ACTIVITY> Please filter the data below down to the lines holding the string "Notebooks".

SUPPLIED RECORDS>
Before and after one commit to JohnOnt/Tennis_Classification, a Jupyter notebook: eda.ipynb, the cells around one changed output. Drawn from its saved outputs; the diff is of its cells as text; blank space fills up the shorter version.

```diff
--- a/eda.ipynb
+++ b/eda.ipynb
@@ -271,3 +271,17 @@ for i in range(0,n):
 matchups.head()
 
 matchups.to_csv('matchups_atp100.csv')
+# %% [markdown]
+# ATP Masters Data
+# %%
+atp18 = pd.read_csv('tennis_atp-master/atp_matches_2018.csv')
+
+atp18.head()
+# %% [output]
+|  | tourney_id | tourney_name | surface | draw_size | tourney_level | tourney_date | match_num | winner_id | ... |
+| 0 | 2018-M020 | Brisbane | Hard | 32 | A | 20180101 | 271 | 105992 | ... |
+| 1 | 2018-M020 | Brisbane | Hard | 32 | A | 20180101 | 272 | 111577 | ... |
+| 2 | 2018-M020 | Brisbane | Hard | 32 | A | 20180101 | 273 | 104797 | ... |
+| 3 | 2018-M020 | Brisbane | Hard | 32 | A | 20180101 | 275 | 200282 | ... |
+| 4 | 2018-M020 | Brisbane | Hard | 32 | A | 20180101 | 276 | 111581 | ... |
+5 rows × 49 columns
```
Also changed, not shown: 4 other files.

---

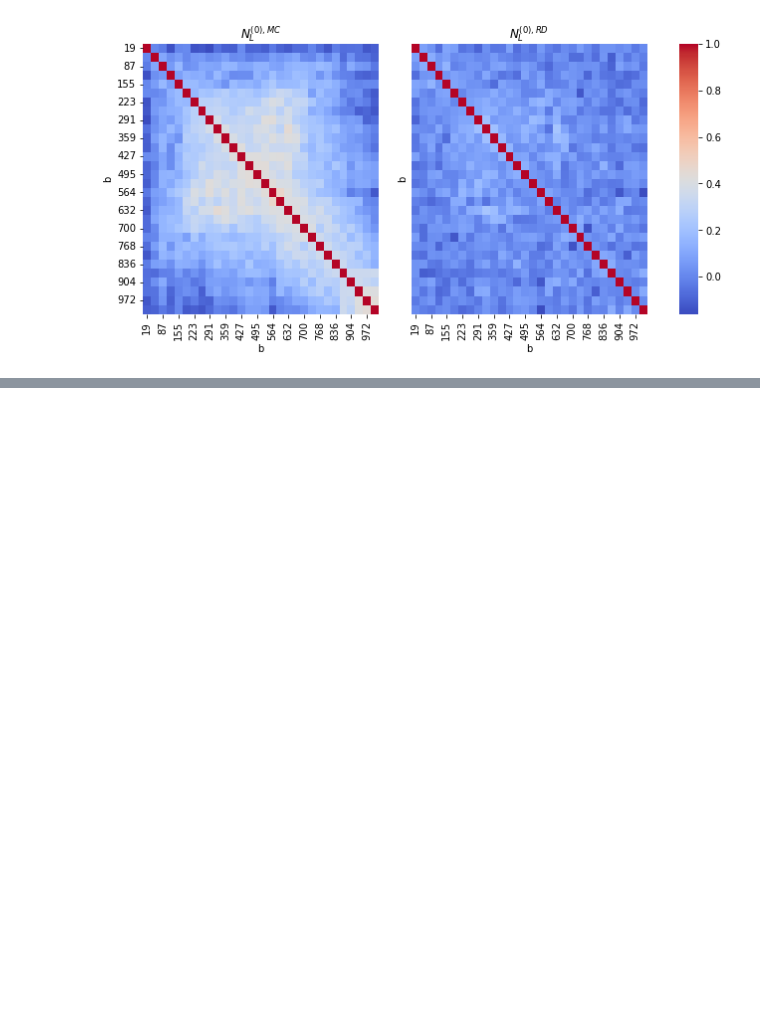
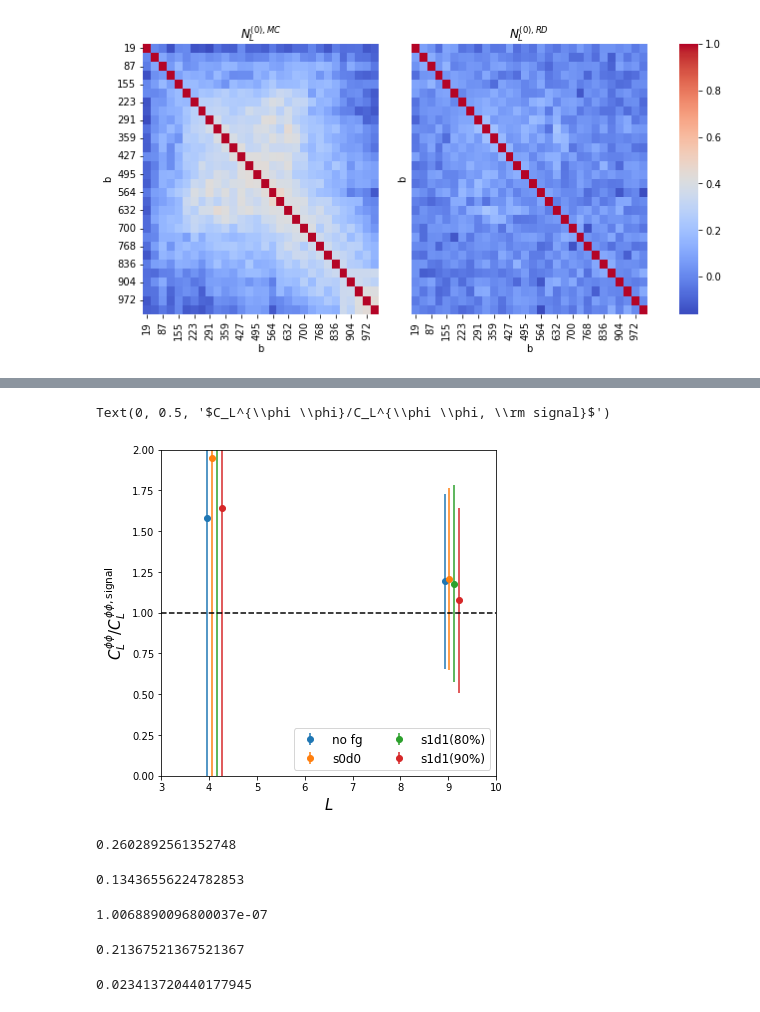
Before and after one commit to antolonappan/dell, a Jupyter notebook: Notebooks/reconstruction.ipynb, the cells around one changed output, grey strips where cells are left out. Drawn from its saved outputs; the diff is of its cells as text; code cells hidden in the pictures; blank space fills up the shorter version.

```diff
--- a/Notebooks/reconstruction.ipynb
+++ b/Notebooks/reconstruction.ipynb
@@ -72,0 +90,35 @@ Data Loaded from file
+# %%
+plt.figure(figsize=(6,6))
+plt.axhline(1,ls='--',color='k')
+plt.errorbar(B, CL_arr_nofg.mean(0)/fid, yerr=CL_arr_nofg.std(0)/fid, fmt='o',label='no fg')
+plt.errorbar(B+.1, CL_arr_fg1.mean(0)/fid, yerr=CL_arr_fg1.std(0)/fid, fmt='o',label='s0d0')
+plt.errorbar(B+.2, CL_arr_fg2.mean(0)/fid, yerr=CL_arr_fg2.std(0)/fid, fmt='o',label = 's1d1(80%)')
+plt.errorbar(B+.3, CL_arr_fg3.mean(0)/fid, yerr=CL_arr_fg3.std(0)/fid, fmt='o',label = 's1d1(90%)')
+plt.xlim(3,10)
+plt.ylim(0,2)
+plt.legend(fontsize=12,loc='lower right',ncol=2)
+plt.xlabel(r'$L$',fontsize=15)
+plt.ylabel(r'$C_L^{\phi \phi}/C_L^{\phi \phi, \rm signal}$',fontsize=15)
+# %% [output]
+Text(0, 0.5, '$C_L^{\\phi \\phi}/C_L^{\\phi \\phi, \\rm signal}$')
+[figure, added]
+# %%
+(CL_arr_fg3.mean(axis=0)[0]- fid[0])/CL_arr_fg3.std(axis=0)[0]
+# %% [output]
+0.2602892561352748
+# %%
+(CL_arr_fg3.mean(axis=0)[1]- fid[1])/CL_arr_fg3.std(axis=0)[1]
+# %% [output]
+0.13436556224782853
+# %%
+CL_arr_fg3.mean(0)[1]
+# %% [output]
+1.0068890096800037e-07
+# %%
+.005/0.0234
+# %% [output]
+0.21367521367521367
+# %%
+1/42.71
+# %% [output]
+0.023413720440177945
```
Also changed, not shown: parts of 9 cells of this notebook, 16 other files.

RESPONSE TO THE EXERCISE>
Before and after one commit to antolonappan/dell, a Jupyter notebook: Notebooks/reconstruction.ipynb, the cells around one changed output, grey strips where cells are left out. Drawn from its saved outputs; the diff is of its cells as text; code cells hidden in the pictures; blank space fills up the shorter version.
--- a/Notebooks/reconstruction.ipynb
+++ b/Notebooks/reconstruction.ipynb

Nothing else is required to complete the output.